There are times when I find myself almost overwhelmed by the courage and dedication of the men and women of Dutch-Paris and the Resistance. It happened today as I read the statement that a widowed French nurse born in 1893, gave to the British when she returned to Paris from Ravensbrück in 1945.
In September 1943, a Dutch student whom she had known for years asked her if she would lodge Allied aviators. Having answered yes, two Americans came to her studio apartment that evening, to stay 17 days. After they left she sheltered about 50 other airmen in her apartment, sometimes four at a time, although always for shorter periods. She fed them as best she could and put together food packages for their trips over the Pyrenees to Spain. Every single ounce of sugar and every egg in those packages would have had to have come from the black market.
She also, she remarked, had the opportunity to render some personal services to a certain “Thierry” of the British Intelligence Service by lodging his friends and carrying valises with weapons, maps and papers for him.
“Alas,” as she said, “the Gestapo put an end to my activities by arresting me at my home on 26 February 1944.” She and many other members of Dutch-Paris were sent to the infamous prison of Fresnes. Within a month the Gestapo tortured this 51 year-old woman eight times because they had found a calling card signed “Thierry” in one of her pockets.
Obviously, she explained, she made up a story that the Gestapo couldn’t confirm about the calling card. Her interrogator didn’t believe her. She summarized her experience by saying: “The refinements of the cruelty of the Gestapo knew no limits.”
Finally they condemned her to death and sent her to Ravensbrück. After three months in that hell, she was transferred to the salt mines at Beendorf where she suffered from brain injuries and heart attacks in addition to the general starvation, exposure and beatings. But she survived until May 1945, when she was handed over to the Swedish Red Cross. The hospitality of the people of Malmö moved her deeply.
When she returned to Paris she found that the Gestapo had pillaged her apartment, stealing furniture, jewelry, clothing, and linens.

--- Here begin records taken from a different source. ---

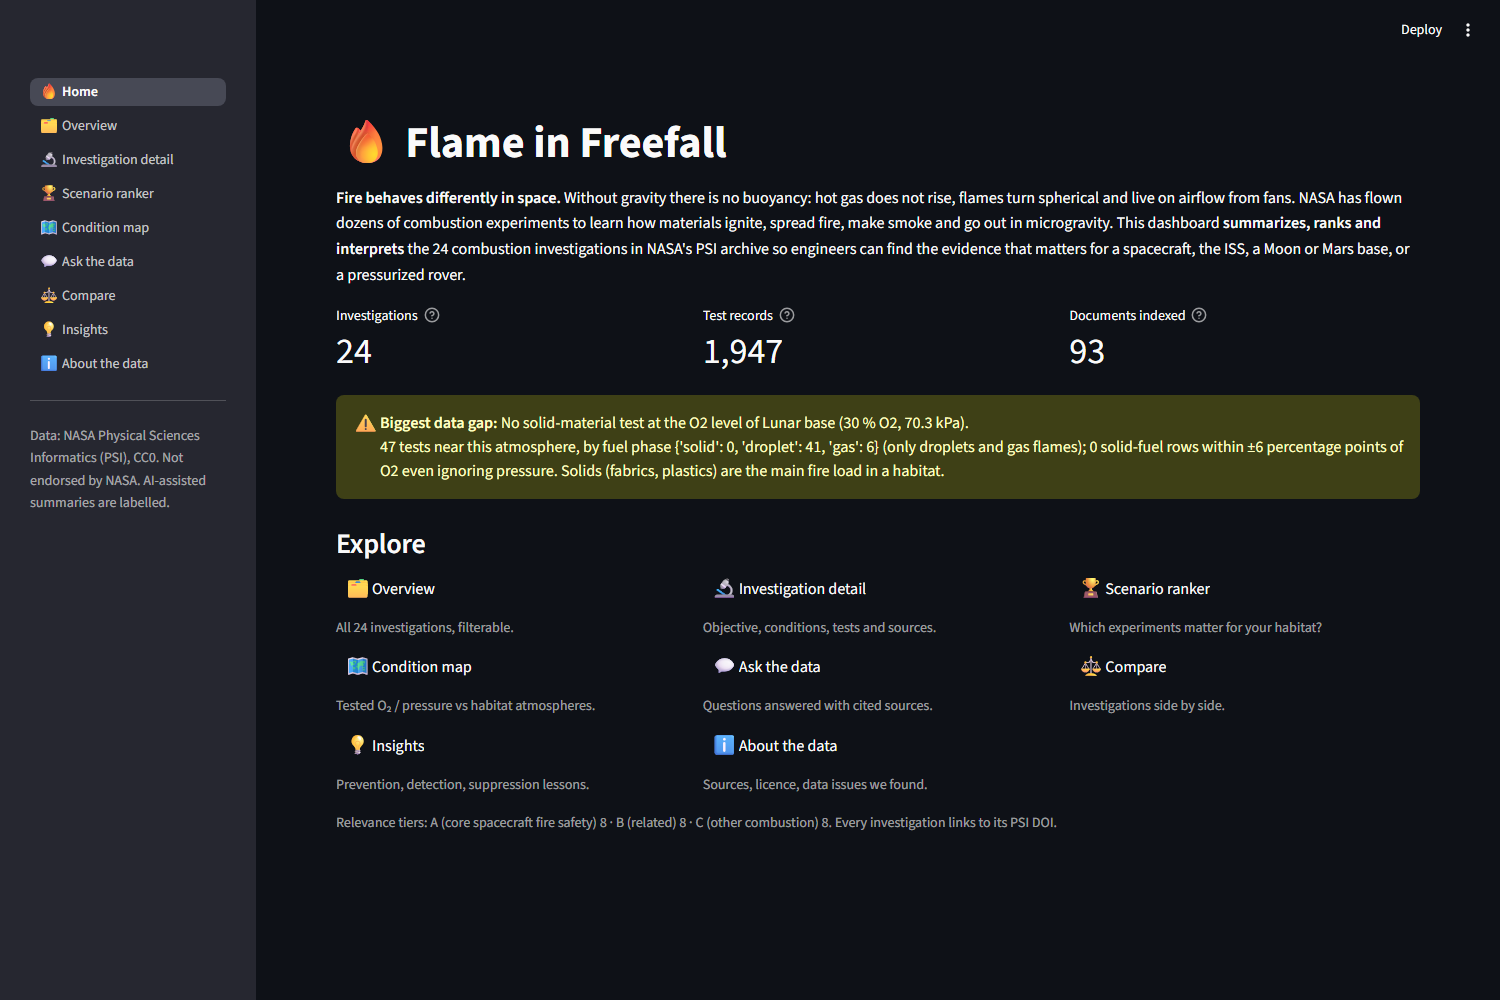
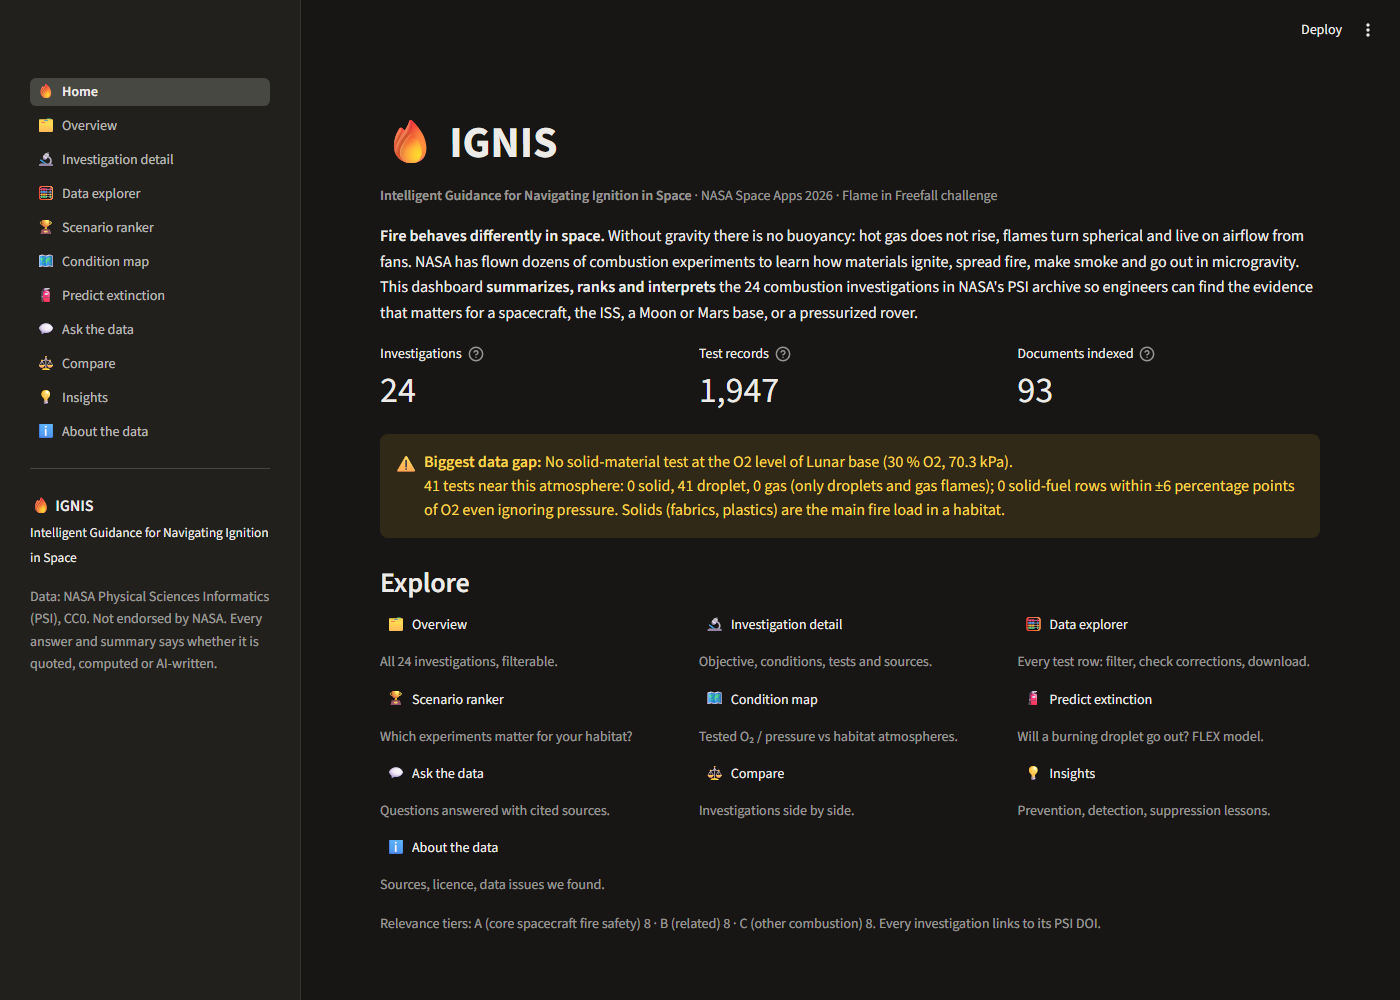
App name IGNIS: browser tab, Home title + tagline, sidebar, About
APP_NAME = "IGNIS" with APP_TAGLINE "Intelligent Guidance for Navigating Ignition in Space"
and the challenge name under the Home title (same name as submission/summary.md and the deck).
Retook app/screenshots/home.png.

Closes #27

diff --git a/app/main.py b/app/main.py
@@ -1,4 +1,4 @@
-"""Flame in Freefall — Streamlit entry point.  Run from the repo root:
+"""IGNIS (NASA Space Apps 2026, Flame in Freefall) — Streamlit entry point.  Run from the repo root:
 
     streamlit run app/main.py
 """
@@ -13,9 +13,9 @@ if str(ROOT) not in sys.path:
 import streamlit as st  # noqa: E402
 
 from app.data import warmup  # noqa: E402
-from app.nav import APP_NAME, available  # noqa: E402
+from app.nav import APP_NAME, APP_TAGLINE, available  # noqa: E402
 
-st.set_page_config(page_title=APP_NAME, page_icon="🔥", layout="wide")
+st.set_page_config(page_title=f"{APP_NAME} · {APP_TAGLINE}", page_icon="🔥", layout="wide")
 
 # Streamlit Community Cloud: API keys are Streamlit secrets, not a .env file. Copy them into the
 # environment, where ai/ looks for them (GEMINI_API_KEY = free tier; FIF_LLM picks the provider).
@@ -35,6 +35,7 @@ PAGES = [st.Page(path, title=title, icon=icon, default=(path == "views/home.py")
 nav = st.navigation(PAGES)
 warmup()
 with st.sidebar:
+    st.markdown(f"**🔥 {APP_NAME}**  \n<small>{APP_TAGLINE}</small>", unsafe_allow_html=True)
     st.caption("Data: NASA Physical Sciences Informatics (PSI), CC0. "
                "Not endorsed by NASA. Every answer and summary says whether it is quoted, computed or AI-written.")
 nav.run()

diff --git a/app/nav.py b/app/nav.py
@@ -4,9 +4,10 @@ from pathlib import Path
 
 APP_DIR = Path(__file__).resolve().parent
 
-# Project name shown in the browser tab and on the home page. "Flame in Freefall" is the challenge's
-# name; change this one line when the team picks the project name (see the submission summary).
-APP_NAME = "Flame in Freefall"
+# Project name (team decision, #27; same as submission/summary.md and the deck). Browser tab, home, sidebar.
+APP_NAME = "IGNIS"
+APP_TAGLINE = "Intelligent Guidance for Navigating Ignition in Space"
+CHALLENGE = "NASA Space Apps 2026 · Flame in Freefall challenge"
 
 # (path relative to app/, title, icon, one-line description)
 PAGE_SPECS = [

diff --git a/app/views/home.py b/app/views/home.py
@@ -1,7 +1,7 @@
 import streamlit as st
 
 from app import data
-from app.nav import APP_NAME, available
+from app.nav import APP_NAME, APP_TAGLINE, CHALLENGE, available
 
 invs = data.investigations()
 tests = data.tests()
@@ -9,6 +9,7 @@ docs = data.doc_stats()
 cov = data.coverage()
 
 st.title(f"🔥 {APP_NAME}")
+st.caption(f"**{APP_TAGLINE}** · {CHALLENGE}")
 st.markdown(
     "**Fire behaves differently in space.** Without gravity there is no buoyancy: hot gas does "
     "not rise, flames turn spherical and live on airflow from fans. NASA has flown dozens of "

diff --git a/app/tests/test_app_pages.py b/app/tests/test_app_pages.py
@@ -19,7 +19,8 @@ TIMEOUT = 120
 def test_main_renders_home():
     at = AppTest.from_file(str(APP_DIR / "main.py"), default_timeout=TIMEOUT).run()
     assert not at.exception, at.exception
-    assert any("Flame in Freefall" in t.value for t in at.title)
+    assert any("IGNIS" in t.value for t in at.title)
+    assert any("Flame in Freefall" in c.value for c in at.caption)
     labels = [m.label for m in at.metric]
     assert {"Investigations", "Test records", "Documents indexed"} <= set(labels)
     assert at.metric[0].value == "24"

diff --git a/app/views/about.py b/app/views/about.py
@@ -108,4 +108,4 @@ st.markdown(
     "- The project code was written with help from AI coding assistants (Claude Code).\n\n"
     "Every statement links to its PSI source (investigation, DOI, file and page) so it can be checked."
 )
-st.caption("Built for NASA Space Apps Challenge 2026 — 'Flame in Freefall'.")
+st.caption("IGNIS — built for NASA Space Apps Challenge 2026, 'Flame in Freefall' challenge.")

She ended her report by congratulating the British on the good manners of the English, Polish and American aviators she had sheltered in her studio apartment. “To finish,” she said, “I would like to tell you one thing: I sincerely regret that I could not work in the service for longer.”